In this first attempt to capture the early morning shadows and scattered rays in my office at 1/100 sec., f/5.6, ISO 100, you’ll see that the window is a little too hot, and that nearly everything ahead of the window is rendered into a silhouette. And that’s a shame, since the picture, to me, should be not only about the window light, but also its role in partially lighting a dark room. I don’t want to make an HDR here, since that will completely over-detail the stuff in the dark and look un-natural. All I really need is a hint of room light, as if a small extra bit of detail has been illuminated by the window, but just that….a small bit.
In the second attempt, I have actually halved the shutter speed to 1/200 to underexpose the window, but have also used my on-camera flash with a bounce card to ricochet a little light off the ceiling.
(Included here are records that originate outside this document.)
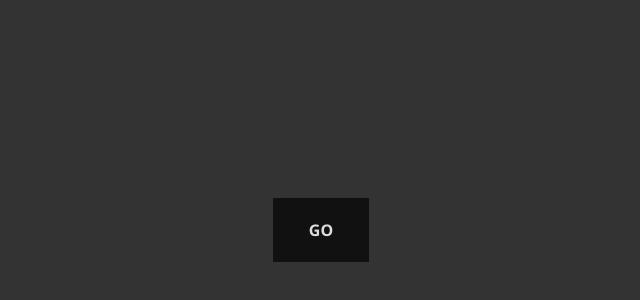
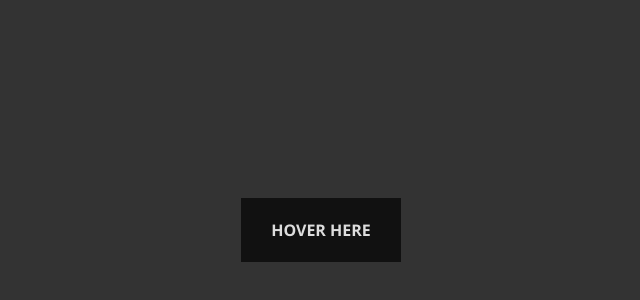
Before and after one commit to KhaledAlabssi/animation-items, a plain HTML site: page neon-btn/index.html in a window 1280 px wide. Shown: the part 170-470 px from the top of the page, without its empty margins (319-959 px from the left). Drawn offline with Linux system fonts and the light colour scheme.

Commit message:
updating neon button project

```diff
--- a/neon-btn/index.html
+++ b/neon-btn/index.html
@@ -9,8 +9,8 @@
 </head>
 <body>
     <section class="container">
-        <a href="#">
-            <span>Go</span>
+        <a class="neon-btn" href="#">
+            <span>Hover Here</span>
         </a>
     </section>
 
--- a/neon-btn/style.css
+++ b/neon-btn/style.css
@@ -16,16 +16,18 @@ body {
     background-color: #333;
 }
 
-a {
+a.neon-btn {
     background-color: white;
+    text-align: center;
     height: 4em;
-    width: 6em;
+    width: 10em;
+    padding: 20px;
     /* for absolute ::before ,::after, and span */
     position: relative;
 
 }
 
-a::before , a::after {
+a.neon-btn::before , a.neon-btn::after {
     content: "";
     position: absolute;
     inset: 0;
@@ -34,15 +36,15 @@ a::before , a::after {
 }
 
 
-a:hover::before {
+a.neon-btn:hover::before {
     inset: -2px;
 }
-a:hover::after {
+a.neon-btn:hover::after {
     inset: -4px;
     filter: blur(10px);
 }
 
-span {
+a.neon-btn span {
     position: absolute;
     top: 0;
     left: 0;
```
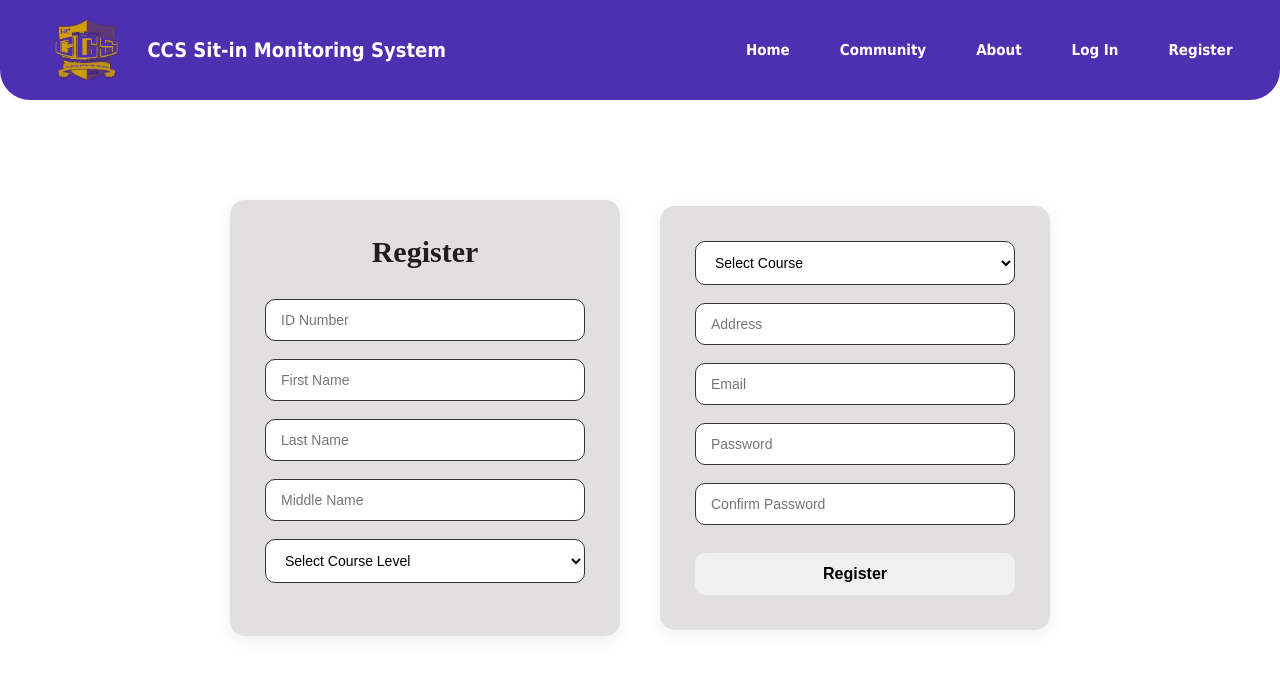
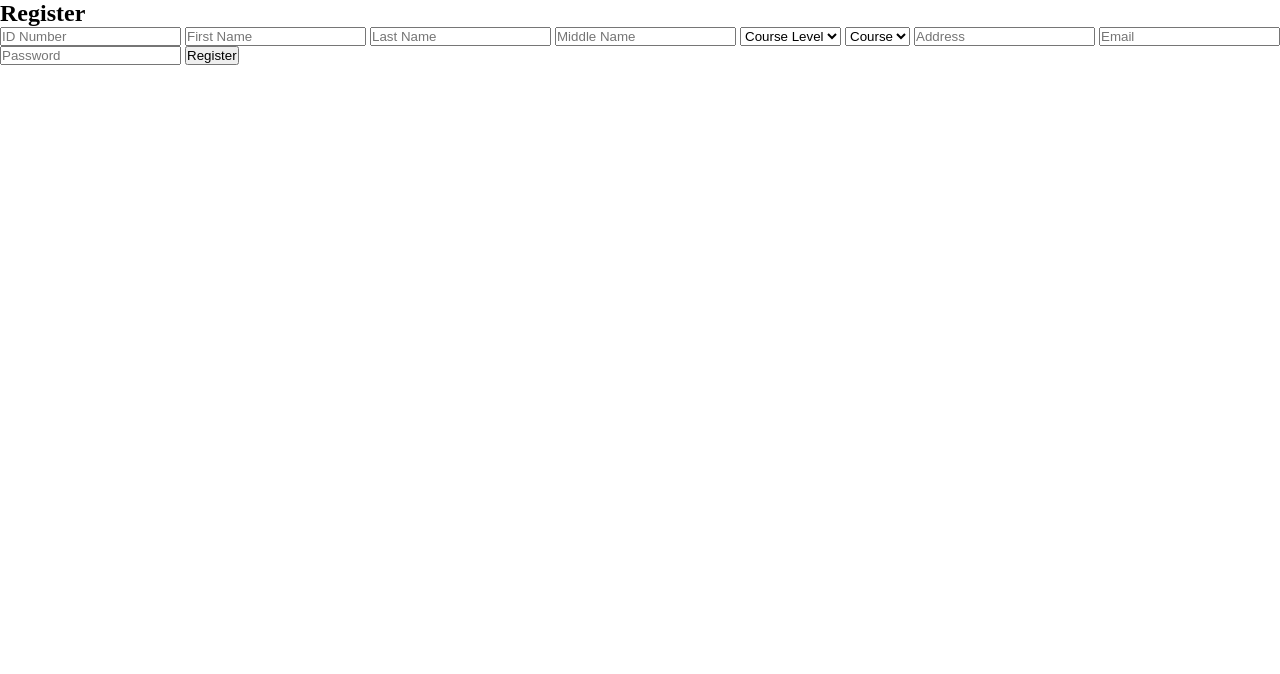
Before and after one commit to ChristianL18/Sit-in-Monitoring-System, a website: page pages/Registration.html in a window 1280 px wide. Drawn offline with nearby package versions, Linux system fonts and the light colour scheme.

```diff
--- a/pages/Registration.html
+++ b/pages/Registration.html
@@ -2,68 +2,49 @@
 <html lang="en">
 <head>
 <meta charset="UTF-8">
-    <meta name="viewport" content="width=device-width, initial-scale=1.0">
+<title>Registration</title>
 <link rel="stylesheet" href="../style.css">
-    <link
-    rel="stylesheet"
-    href="https://cdnjs.cloudflare.com/ajax/libs/animate.css/4.1.1/animate.min.css"
-  />
-    <title>Registration</title>
 </head>
+
 <body>
 
-    <div class="nav">
-        <img src="../images\ucmainccslogo-removebg-preview.png" class="logo" alt="">
-        <h1 class="CCS">CCS Sit-in Monitoring System</h1>
-        <div class="links">
-            <a href="../index.html">Home</a>
-            <a href="/pages/community.html">Community</a>
-            <a href="">About</a>
-            <a href="/pages/Login.html">Log In</a>
-            <a href="Registration.html">Register</a>
-        </div>
-    </div>
+<h2>Register</h2>
 
-    <div class="register-main animate__animated animate__backInDown">
-        <div class="register-container">
-    <form class="register-form">
-        <h2 class="register-title">Register</h2>
-        <input type="text" placeholder="ID Number" required>
-        <input type="text" placeholder="First Name" required>
-        <input type="text" placeholder="Last Name" required>
-        <input type="text" placeholder="Middle Name" required>
-                <select required>
-        <option value="">Select Course Level</option>
+<form action="http://localhost:3000/register" method="POST">
+
+<input type="text" name="id_number" placeholder="ID Number" required>
+
+<input type="text" name="first_name" placeholder="First Name" required>
+
+<input type="text" name="last_name" placeholder="Last Name" required>
+
+<input type="text" name="middle_name" placeholder="Middle Name" required>
+
+<select name="course_level" required>
+<option value="">Course Level</option>
 <option>1st Year</option>
 <option>2nd Year</option>
 <option>3rd Year</option>
 <option>4th Year</option>
-        <option>5ft Year</option>
 </select>
-    </form>
 
-    <form class="register-form">
-        <select required>
-        <option value="">Select Course</option>
+<select name="course" required>
+<option value="">Course</option>
 <option>BSIT</option>
 <option>BSCS</option>
 <option>BSIS</option>
 <option>BSCE</option>
-        <option>BSHM</option>
-        <option>BEED</option>
-        <option>BSBA</option>
-        <option>BSA</option>
 </select>
-        <input type="text" placeholder="Address" required>
-        <input type="email" placeholder="Email" required>
-        <input type="password" placeholder="Password" required>
-        <input type="password" placeholder="Confirm Password" required>
+
+<input type="text" name="address" placeholder="Address" required>
+
+<input type="email" name="email" placeholder="Email" required>
+
+<input type="password" name="password" placeholder="Password" required>
 
 <button type="submit">Register</button>
+
 </form>
-</div>
-
-    </div>
 
 </body>
 </html>
```
Also changed, not shown: package.json (added, +26 -0 lines), server.js (added, +88 -0 lines), 3 other files. Lines whose indentation alone changed are shown as unchanged.
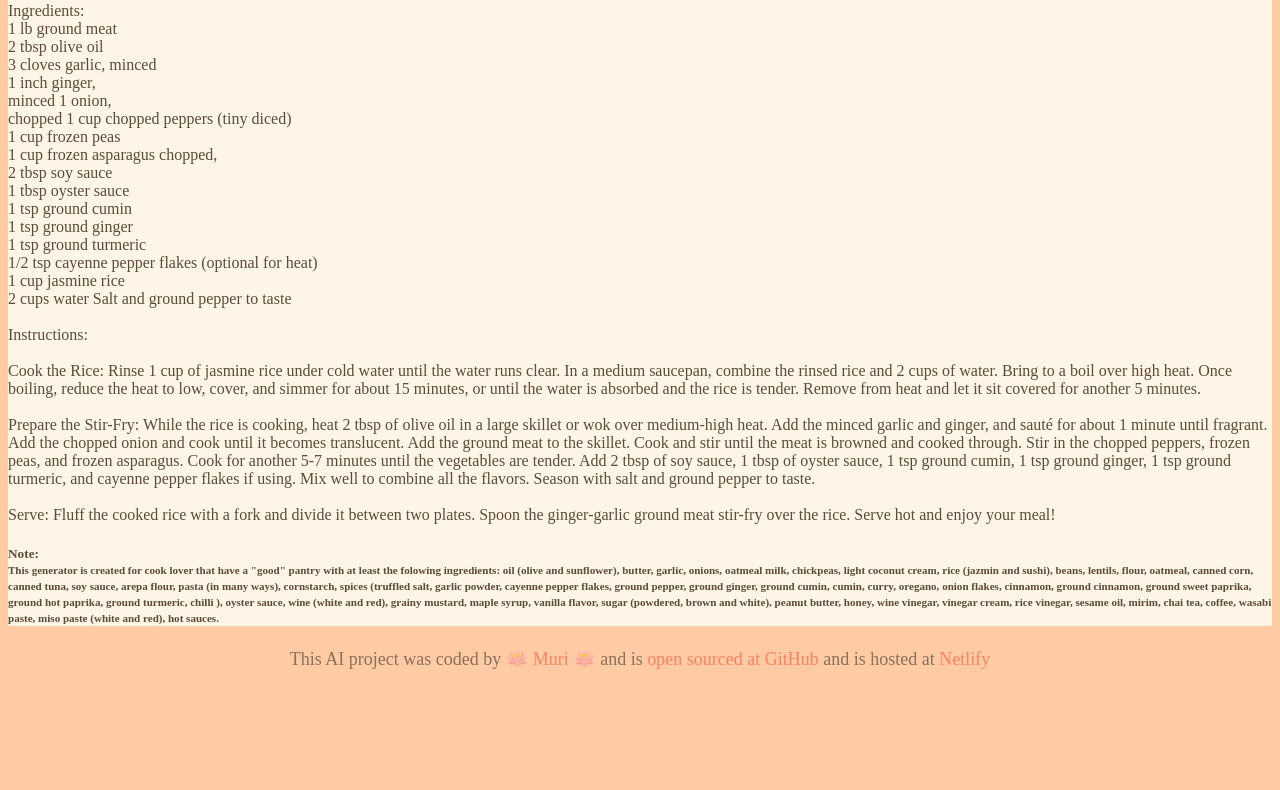
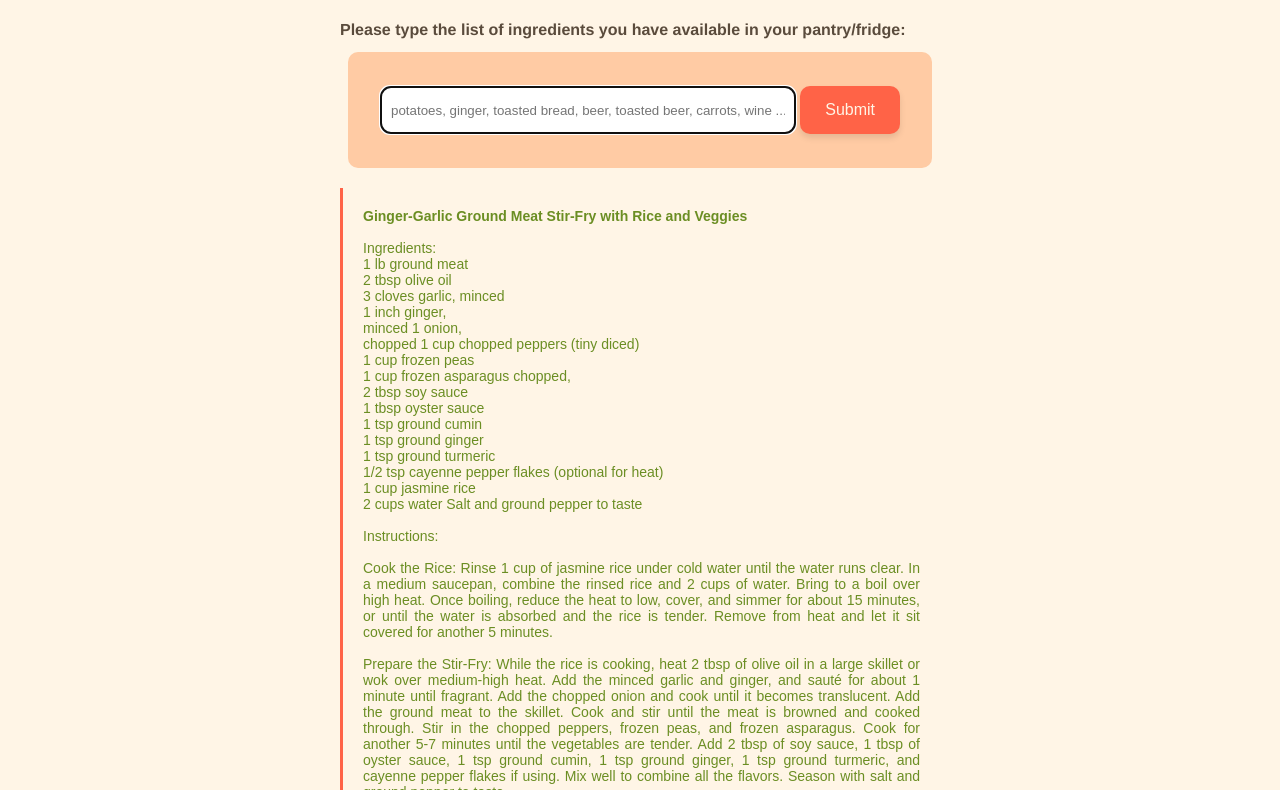
Before and after one commit to MurielCristina/Bare-Pantry-Chef-Project, a plain HTML site: page index.html in a window 1280 px wide. Shown: the part 183-973 px from the top of the page. Before the commit the page ends 861 px from the top, so only its background shows below. Drawn offline with Linux system fonts and the light colour scheme.

Commit message:
added css

```diff
--- a/src/style.css
+++ b/src/style.css
@@ -9,19 +9,83 @@ PALLETE: Warm and Inviting
 */
 
 body {
-  background-color: #ffcba4;
+  background-color: #fff5e6;
   color: #5a4b3c;
+  font-family: Helvetica, Arial, sans-serif;
 }
 #container {
   background-color: #fff5e6;
+  margin: 120px auto;
+  margin-bottom: 30px;
+  max-width: 600px;
+}
+header {
+  margin-bottom: 30px;
+}
+h1 {
+  text-align: center;
+  font-weight: 800;
+  font-size: 36px;
+  line-height: 1.5;
+}
+h2 {
+  font-size: 16px;
+}
+form {
+  padding: 30px;
+  margin: 8px;
+  background-color: #ffcba4;
+  border-radius: 10px;
+  display: flex;
+  margin-bottom: 20px;
+}
+.prompt {
+  padding: 10px;
+  border: 1px, solid #5a4b3c;
+  border-radius: 10px;
+  width: 100%;
+  color: #5a4b3c;
+  margin: 4px 2px;
+}
+.submit-button {
+  border-radius: 10px;
+  background-color: #ff6347;
+  border: none;
+  color: #fff5e6;
+  padding: 15px 25px;
+  text-align: center;
+  text-decoration: none;
+  display: inline-block;
+  font-size: 16px;
+  margin: 4px 2px;
+  cursor: pointer;
+  box-shadow: 0 4px 6px rgba(0, 0, 0, 0.1);
+  transition: 0.3s ease;
+}
+.submit-button:hover {
+  background-color: #ff4500; /* Slightly darker burnt orange */
+}
+.recepy {
+  color: #6b8e23;
+  padding: 20px;
+  margin: 20px auto;
+  max-width: 800px;
+  text-align: justify;
+  font-family: Arial, sans-serif;
+  font-size: 14px;
+  border-left: 3px solid #ff6347;
 }
 a {
   color: #ff6347;
 }
+a:hover {
+  color: #ff4500;
+}
 footer {
   text-align: center;
   opacity: 0.7;
-  font-size: 18px;
+  font-size: 14px;
+  margin-top: 30px;
 }
 footer a {
   text-decoration: none;
```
I am almost too far away for the flash to be of any real strength, but that’s exactly what I’m looking for: I want just a trace of it to trail down the bookshelf, giving me some really mild color and allowing a few book titles to be readable. The bounce plus the distance has weakened the flash to the point that it plausibly looks as if the illumination is a result of the window light. And since I’ve underexposed the window, even the wee bit of flash hasn’t blown out the slat detail from the blinds.
Overall, this is a cheap and easy fix, happens in-camera, and doesn’t call attention to itself as a technique. There are two kinds of light: the light that is natural and the light that can be made to appear natural. If you can make the two work smoothly together, you can fly close to the flame while avoiding the burn.